Charles Dickens

Thus legal authorities are usually jealous of innovations on legal principles. Thus it is described of the lawyer in the Introductory Discourse to the Description of Utopia, that he said of a proposal against Capital Punishment, "'this could never be so established in England but that it must needs bring the weal-public into great jeopardy and hazard', and as he was thus saying, he shaked his head, and made a wry mouth, and so he held his peace". Thus the Recorder of London, in 1811, objected to "the capital part being taken off" from the offence of picking pockets. Thus the Lord Chancellor, in 1813, objected to the removal of the penalty of death from the offence of stealing to the amount of five shillings from a shop. Thus, Lord Ellenborough, in 1820, anticipated the worst effects from there being no punishment of death for stealing five shillings worth of wet linen from a bleaching ground. Thus the Solicitor General, in 1830, advocated the punishment of death for forgery, and "the satisfaction of thinking" in the teeth of mountains of evidence from bankers and other injured parties (one thousand bankers alone!) "that he was deterring persons from the commission of crime, by the severity of the law". Thus, Mr. Justice Coleridge delivered his charge at Hertford in 1845. Thus there were in the criminal code of England, in 1790, one hundred and sixty crimes punishable with death. Thus the lawyer has said, again and again, in his generation, that any change in such a state of things "must needs bring the weal-public into jeopardy and hazard". And thus he has, all through the dismal history, "shaked his head, and made a wry mouth, and held his peace". Except--a glorious exception!--when such lawyers as Bacon, More, Blackstone, Romilly, and--let us ever gratefully remember--in later times Mr. Basil Montagu, have striven, each in his day, within the utmost limits of the endurance of the mistaken feeling of the people or the legislature of the time, to champion and maintain the truth.

There is another and a stronger reason still, why a criminal judge is a bad witness in favour of the punishment of Death. He is a chief actor in the terrible drama of a trial, where the life or death of a fellow creature is at issue. No one who has seen such a trial can fail to know, or can ever forget, its intense interest. I care not how painful this interest is to the good, wise judge upon the bench. I admit its painful nature, and the judge's goodness and wisdom to the fullest extent--but I submit that his prominent share in the excitement of such a trial, and the dread mystery involved, has a tendency to bewilder and confuse the judge upon the general subject of that penalty. I know the solemn pause before the verdict, the bush and stifling of the fever in the court, the solitary figure brought back to the bar, and standing there, observed of all the outstretched heads and gleaming eyes, to be next minute stricken dead as one may say, among them. I know the thrill that goes round when the black cap is put on, and how there will be shrieks among the women, and a taking out of some one in a swoon; and, when the judge's faltering voice delivers sentence, how awfully the prisoner and he confront each other; two mere men, destined one day, however far removed from one another at this time, to stand alike as suppliants at the bar of God. I know all this, I can imagine what the office of the judge costs in this execution of it; but I say that in these strong sensations he is lost, and is unable to abstract the penalty as a preventive or example, from an experience of it, and from associations surrounding it, which are and can be, only his, and his alone.

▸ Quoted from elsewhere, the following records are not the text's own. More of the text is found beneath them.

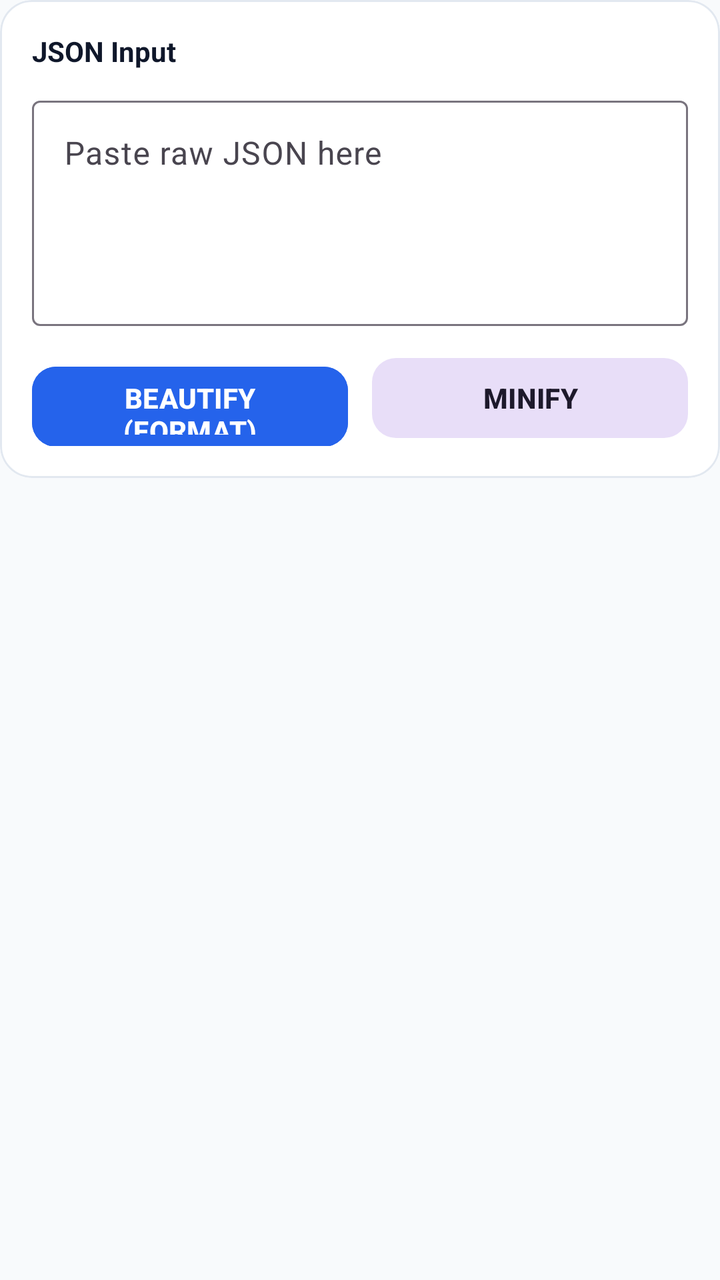
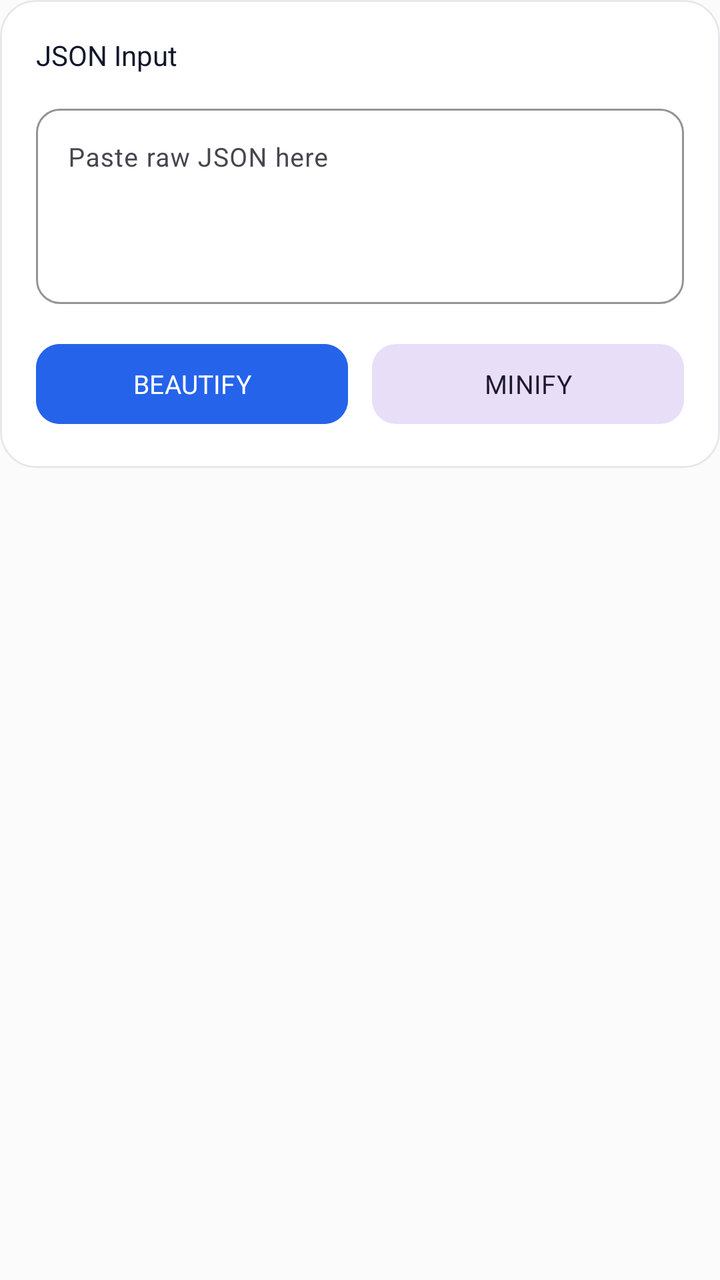

Two renders of the same Android screen: before a commit and after it. Below are the layout's source before the change and the commit's diff.
<!-- AndroidManifest.xml: application theme Theme.GitKey -->
<!-- res/layout/layout_tool_json.xml -->
<?xml version="1.0" encoding="utf-8"?>
<LinearLayout xmlns:android="http://schemas.android.com/apk/res/android"
    xmlns:app="http://schemas.android.com/apk/res-auto"
    xmlns:tools="http://schemas.android.com/tools"
    android:layout_width="match_parent"
    android:layout_height="wrap_content"
    android:orientation="vertical">

    <com.google.android.material.card.MaterialCardView
        android:layout_width="match_parent"
        android:layout_height="wrap_content"
        app:cardCornerRadius="16dp"
        app:cardElevation="0dp"
        app:strokeColor="?attr/colorCardStroke"
        app:strokeWidth="1dp"
        app:cardBackgroundColor="?attr/colorCardBackground">

        <LinearLayout
            android:layout_width="match_parent"
            android:layout_height="wrap_content"
            android:orientation="vertical"
            android:padding="16dp">

            <TextView
                android:layout_width="wrap_content"
                android:layout_height="wrap_content"
                android:text="JSON Input"
                android:textSize="14sp"
                android:textStyle="bold"
                android:textColor="?attr/colorTextTitle" />

            <com.google.android.material.textfield.TextInputLayout
                android:layout_width="match_parent"
                android:layout_height="wrap_content"
                android:layout_marginTop="10dp"
                android:hint="Paste raw JSON here"
                style="@style/Widget.Material3.TextInputLayout.OutlinedBox">

                <com.google.android.material.textfield.TextInputEditText
                    android:id="@+id/etJsonInput"
                    android:layout_width="match_parent"
                    android:layout_height="wrap_content"
                    android:minLines="4"
                    android:gravity="top|start"
                    android:textColor="?attr/colorTextTitle" />
            </com.google.android.material.textfield.TextInputLayout>

            <LinearLayout
                android:layout_width="match_parent"
                android:layout_height="wrap_content"
                android:orientation="horizontal"
                android:layout_marginTop="12dp">

                <com.google.android.material.button.MaterialButton
                    android:id="@+id/btnFormatJson"
                    android:layout_width="0dp"
                    android:layout_height="48dp"
                    android:layout_weight="1"
                    android:layout_marginEnd="6dp"
                    android:text="BEAUTIFY (FORMAT)"
                    android:textStyle="bold"
                    app:cornerRadius="12dp"
                    android:backgroundTint="?attr/colorPrimary"
                    android:textColor="#FFFFFF" />

                <com.google.android.material.button.MaterialButton
                    android:id="@+id/btnMinifyJson"
                    android:layout_width="0dp"
                    android:layout_height="48dp"
                    android:layout_weight="1"
                    android:layout_marginStart="6dp"
                    android:text="MINIFY"
                    android:textStyle="bold"
                    app:cornerRadius="12dp"
                    style="@style/Widget.Material3.Button.TonalButton" />
            </LinearLayout>

        </LinearLayout>
    </com.google.android.material.card.MaterialCardView>

    
    <com.google.android.material.card.MaterialCardView
        android:id="@+id/cardJsonResult"
        android:layout_width="match_parent"
        android:layout_height="wrap_content"
        android:layout_marginTop="16dp"
        app:cardCornerRadius="16dp"
        app:cardElevation="0dp"
        app:strokeColor="?attr/colorCardStroke"
        app:strokeWidth="1dp"
        app:cardBackgroundColor="?attr/colorCardBackground"
        android:visibility="gone">

        <LinearLayout
            android:layout_width="match_parent"
            android:layout_height="wrap_content"
            android:orientation="vertical"
            android:padding="16dp">

            <LinearLayout
                android:layout_width="match_parent"
                android:layout_height="wrap_content"
                android:orientation="horizontal"
                android:gravity="center_vertical">

                <TextView
                    android:layout_width="0dp"
                    android:layout_height="wrap_content"
                    android:layout_weight="1"
                    android:text="FORMATTED JSON"
                    android:textSize="13sp"
                    android:textStyle="bold"
                    android:textColor="?attr/colorPrimary" />

                <com.google.android.material.button.MaterialButton
                    android:id="@+id/btnCopyJson"
                    android:layout_width="wrap_content"
                    android:layout_height="36dp"
                    android:text="Copy"
                    app:icon="@drawable/ic_copy"
                    app:iconSize="14dp"
                    app:cornerRadius="8dp"
                    style="@style/Widget.Material3.Button.TonalButton" />
            </LinearLayout>

            <TextView
                android:id="@+id/tvJsonOutput"
                android:layout_width="match_parent"
                android:layout_height="wrap_content"
                android:layout_marginTop="10dp"
                android:background="@drawable/bg_code_box"
                android:padding="12dp"
                android:fontFamily="monospace"
                android:textSize="11sp"
                android:textColor="?attr/colorTextBody" />

        </LinearLayout>
    </com.google.android.material.card.MaterialCardView>

</LinearLayout>
<!-- resources referenced by this layout -->
<resources>
  <!-- drawable bg_code_box (drawable) -->
  <?xml version="1.0" encoding="utf-8"?>
  <shape xmlns:android="http://schemas.android.com/apk/res/android"
      android:shape="rectangle">
      <corners android:radius="12dp" />
      <solid android:color="?attr/colorCodeBlock" />
      <stroke
          android:width="1dp"
          android:color="?attr/colorCardStroke" />
  </shape>
  <!-- drawable ic_copy (drawable) -->
  <vector xmlns:android="http://schemas.android.com/apk/res/android"
      android:width="24dp"
      android:height="24dp"
      android:viewportWidth="24"
      android:viewportHeight="24">
      <path
          android:fillColor="?android:attr/textColorPrimary"
          android:pathData="M16,1H4C2.9,1 2,1.9 2,3v14h2V3h12V1zm3,4H8C6.9,5 6,5.9 6,7v14c0,1.1 0.9,2 2,2h11c1.1,0 2,-0.9 2,-2V7c0,-1.1 -0.9,-2 -2,-2zm0,16H8V7h11v14z" />
  </vector>
  <style name="Theme.GitKey" parent="Theme.Material3.DayNight.NoActionBar">
          
          <item name="colorPrimary">@color/brand_blue</item>
          <item name="colorOnPrimary">#FFFFFF</item>
          <item name="colorPrimaryContainer">#DBEAFE</item>
          <item name="colorOnPrimaryContainer">#1E3A8A</item>
  
          <item name="colorSecondary">@color/brand_cyan</item>
          <item name="colorOnSecondary">#FFFFFF</item>
  
          <item name="colorTertiary">@color/brand_emerald</item>
          <item name="colorOnTertiary">#FFFFFF</item>
  
          <item name="android:colorBackground">@color/bg_light</item>
          <item name="colorSurface">@color/surface_light</item>
          <item name="colorOnSurface">@color/text_title_light</item>
  
          
          <item name="colorCardBackground">@color/card_bg_light</item>
          <item name="colorCardStroke">@color/card_stroke_light</item>
          <item name="colorCodeBlock">@color/code_block_bg_light</item>
          <item name="colorNavGlass">@color/nav_glass_bg_light</item>
          <item name="colorNavStroke">@color/nav_glass_stroke_light</item>
          <item name="colorTextTitle">@color/text_title_light</item>
          <item name="colorTextBody">@color/text_body_light</item>
          <item name="colorTextMuted">@color/text_muted_light</item>
  
          
          <item name="android:statusBarColor">@android:color/transparent</item>
          <item name="android:navigationBarColor">@android:color/transparent</item>
          <item name="android:windowLightStatusBar">true</item>
          <item name="android:windowLightNavigationBar">true</item>
      </style>
  <color name="brand_blue">#2563EB</color>
  <color name="brand_cyan">#0EA5E9</color>
  <color name="brand_emerald">#10B981</color>
  <color name="bg_light">#F8FAFC</color>
  <color name="surface_light">#FFFFFF</color>
  <color name="text_title_light">#0F172A</color>
  <color name="card_bg_light">#FFFFFF</color>
  <color name="card_stroke_light">#E2E8F0</color>
  <color name="code_block_bg_light">#F1F5F9</color>
  <color name="nav_glass_bg_light">#F2FFFFFF</color>
  <color name="nav_glass_stroke_light">#CBD5E1</color>
  <color name="text_body_light">#334155</color>
  <color name="text_muted_light">#64748B</color>
</resources>

<!-- the commit's change to res/layout/layout_tool_json.xml (unified diff, before → after) -->
@@ -9,7 +9,7 @@
     <com.google.android.material.card.MaterialCardView
         android:layout_width="match_parent"
         android:layout_height="wrap_content"
-        app:cardCornerRadius="16dp"
+        app:cardCornerRadius="18dp"
         app:cardElevation="0dp"
         app:strokeColor="?attr/colorCardStroke"
         app:strokeWidth="1dp"
@@ -19,21 +19,26 @@
             android:layout_width="match_parent"
             android:layout_height="wrap_content"
             android:orientation="vertical"
-            android:padding="16dp">
+            android:padding="18dp">
 
             <TextView
                 android:layout_width="wrap_content"
                 android:layout_height="wrap_content"
                 android:text="JSON Input"
                 android:textSize="14sp"
-                android:textStyle="bold"
+                android:fontFamily="sans-serif-bold"
                 android:textColor="?attr/colorTextTitle" />
 
             <com.google.android.material.textfield.TextInputLayout
                 android:layout_width="match_parent"
                 android:layout_height="wrap_content"
-                android:layout_marginTop="10dp"
+                android:layout_marginTop="12dp"
                 android:hint="Paste raw JSON here"
+                app:boxCornerRadiusTopStart="12dp"
+                app:boxCornerRadiusTopEnd="12dp"
+                app:boxCornerRadiusBottomStart="12dp"
+                app:boxCornerRadiusBottomEnd="12dp"
+                app:boxStrokeColor="?attr/colorPrimary"
                 style="@style/Widget.Material3.TextInputLayout.OutlinedBox">
 
                 <com.google.android.material.textfield.TextInputEditText
@@ -42,6 +47,7 @@
                     android:layout_height="wrap_content"
                     android:minLines="4"
                     android:gravity="top|start"
+                    android:textSize="13sp"
                     android:textColor="?attr/colorTextTitle" />
             </com.google.android.material.textfield.TextInputLayout>
 
@@ -49,7 +55,7 @@
                 android:layout_width="match_parent"
                 android:layout_height="wrap_content"
                 android:orientation="horizontal"
-                android:layout_marginTop="12dp">
+                android:layout_marginTop="16dp">
 
                 <com.google.android.material.button.MaterialButton
                     android:id="@+id/btnFormatJson"
@@ -57,8 +63,9 @@
                     android:layout_height="48dp"
                     android:layout_weight="1"
                     android:layout_marginEnd="6dp"
-                    android:text="BEAUTIFY (FORMAT)"
-                    android:textStyle="bold"
+                    android:text="BEAUTIFY"
+                    android:textSize="13sp"
+                    android:fontFamily="sans-serif-bold"
                     app:cornerRadius="12dp"
                     android:backgroundTint="?attr/colorPrimary"
                     android:textColor="#FFFFFF" />
@@ -70,7 +77,8 @@
                     android:layout_weight="1"
                     android:layout_marginStart="6dp"
                     android:text="MINIFY"
-                    android:textStyle="bold"
+                    android:textSize="13sp"
+                    android:fontFamily="sans-serif-bold"
                     app:cornerRadius="12dp"
                     style="@style/Widget.Material3.Button.TonalButton" />
             </LinearLayout>
@@ -84,7 +92,7 @@
         android:layout_width="match_parent"
         android:layout_height="wrap_content"
         android:layout_marginTop="16dp"
-        app:cardCornerRadius="16dp"
+        app:cardCornerRadius="18dp"
         app:cardElevation="0dp"
         app:strokeColor="?attr/colorCardStroke"
         app:strokeWidth="1dp"
@@ -95,7 +103,7 @@
             android:layout_width="match_parent"
             android:layout_height="wrap_content"
             android:orientation="vertical"
-            android:padding="16dp">
+            android:padding="18dp">
 
             <LinearLayout
                 android:layout_width="match_parent"
@@ -108,17 +116,20 @@
                     android:layout_height="wrap_content"
                     android:layout_weight="1"
                     android:text="FORMATTED JSON"
-                    android:textSize="13sp"
-                    android:textStyle="bold"
-                    android:textColor="?attr/colorPrimary" />
+                    android:textSize="12sp"
+                    android:fontFamily="sans-serif-bold"
+                    android:textColor="?attr/colorPrimary"
+                    android:letterSpacing="0.05" />
 
                 <com.google.android.material.button.MaterialButton
                     android:id="@+id/btnCopyJson"
                     android:layout_width="wrap_content"
-                    android:layout_height="36dp"
+                    android:layout_height="34dp"
                     android:text="Copy"
+                    android:textSize="11sp"
+                    android:fontFamily="sans-serif-bold"
                     app:icon="@drawable/ic_copy"
-                    app:iconSize="14dp"
+                    app:iconSize="13dp"
                     app:cornerRadius="8dp"
                     style="@style/Widget.Material3.Button.TonalButton" />
             </LinearLayout>
@@ -128,11 +139,11 @@
                 android:layout_width="match_parent"
                 android:layout_height="wrap_content"
                 android:layout_marginTop="10dp"
-                android:background="@drawable/bg_code_box"
+                android:background="@drawable/bg_code_box_stitch"
                 android:padding="12dp"
                 android:fontFamily="monospace"
                 android:textSize="11sp"
-                android:textColor="?attr/colorTextBody" />
+                android:textColor="?attr/colorCodeText" />
 
         </LinearLayout>
     </com.google.android.material.card.MaterialCardView>
<!-- resource entries referenced after the edit -->
@@ -1,6 +1,6 @@
 <!-- resources referenced by this layout -->
 <resources>
-  <!-- drawable bg_code_box (drawable) -->
+  <!-- drawable bg_code_box_stitch (drawable) -->
   <?xml version="1.0" encoding="utf-8"?>
   <shape xmlns:android="http://schemas.android.com/apk/res/android"
       android:shape="rectangle">
@@ -24,8 +24,8 @@
           
           <item name="colorPrimary">@color/brand_blue</item>
           <item name="colorOnPrimary">#FFFFFF</item>
-          <item name="colorPrimaryContainer">#DBEAFE</item>
-          <item name="colorOnPrimaryContainer">#1E3A8A</item>
+          <item name="colorPrimaryContainer">@color/brand_blue_tint</item>
+          <item name="colorOnPrimaryContainer">#1D4ED8</item>
   
           <item name="colorSecondary">@color/brand_cyan</item>
           <item name="colorOnSecondary">#FFFFFF</item>
@@ -41,30 +41,41 @@
           <item name="colorCardBackground">@color/card_bg_light</item>
           <item name="colorCardStroke">@color/card_stroke_light</item>
           <item name="colorCodeBlock">@color/code_block_bg_light</item>
+          <item name="colorCodeText">@color/code_text_light</item>
           <item name="colorNavGlass">@color/nav_glass_bg_light</item>
           <item name="colorNavStroke">@color/nav_glass_stroke_light</item>
           <item name="colorTextTitle">@color/text_title_light</item>
           <item name="colorTextBody">@color/text_body_light</item>
           <item name="colorTextMuted">@color/text_muted_light</item>
+          <item name="colorPillBg">@color/pill_bg_light</item>
+          <item name="colorPillStroke">@color/pill_stroke_light</item>
+          <item name="colorIconContainer">@color/icon_container_light</item>
+          <item name="colorDivider">@color/divider_light</item>
   
           
-          <item name="android:statusBarColor">@android:color/transparent</item>
-          <item name="android:navigationBarColor">@android:color/transparent</item>
+          <item name="android:statusBarColor">@color/bg_light</item>
+          <item name="android:navigationBarColor">@color/bg_light</item>
           <item name="android:windowLightStatusBar">true</item>
           <item name="android:windowLightNavigationBar">true</item>
       </style>
   <color name="brand_blue">#2563EB</color>
+  <color name="brand_blue_tint">#EFF6FF</color>
   <color name="brand_cyan">#0EA5E9</color>
   <color name="brand_emerald">#10B981</color>
-  <color name="bg_light">#F8FAFC</color>
+  <color name="bg_light">#FBFBFC</color>
   <color name="surface_light">#FFFFFF</color>
   <color name="text_title_light">#0F172A</color>
   <color name="card_bg_light">#FFFFFF</color>
-  <color name="card_stroke_light">#E2E8F0</color>
-  <color name="code_block_bg_light">#F1F5F9</color>
+  <color name="card_stroke_light">#E5E7EB</color>
+  <color name="code_block_bg_light">#F8FAFC</color>
+  <color name="code_text_light">#1E293B</color>
   <color name="nav_glass_bg_light">#F2FFFFFF</color>
-  <color name="nav_glass_stroke_light">#CBD5E1</color>
+  <color name="nav_glass_stroke_light">#E2E8F0</color>
   <color name="text_body_light">#334155</color>
   <color name="text_muted_light">#64748B</color>
+  <color name="pill_bg_light">#F1F5F9</color>
+  <color name="pill_stroke_light">#E2E8F0</color>
+  <color name="icon_container_light">#F8FAFC</color>
+  <color name="divider_light">#EDF2F7</color>
 </resources>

Not to contend that there is no amount of wig or ermine that can change the nature of the man inside; not to say that the nature of a judge may be, like the dyer's hand, subdued to what it works in, and may become too used to this punishment of death to consider it quite dispassionately; not to say that it may possibly be inconsistent to have, deciding as calm authorities in favour of death, judges who have been constantly sentencing to death;--I contend that for the reasons I have stated alone, a judge, and especially a criminal judge, is a bad witness for the punishment but an excellent witness against it, inasmuch as in the latter case his conviction of its inutility has been so strong and paramount as utterly to beat down and conquer these adverse incidents.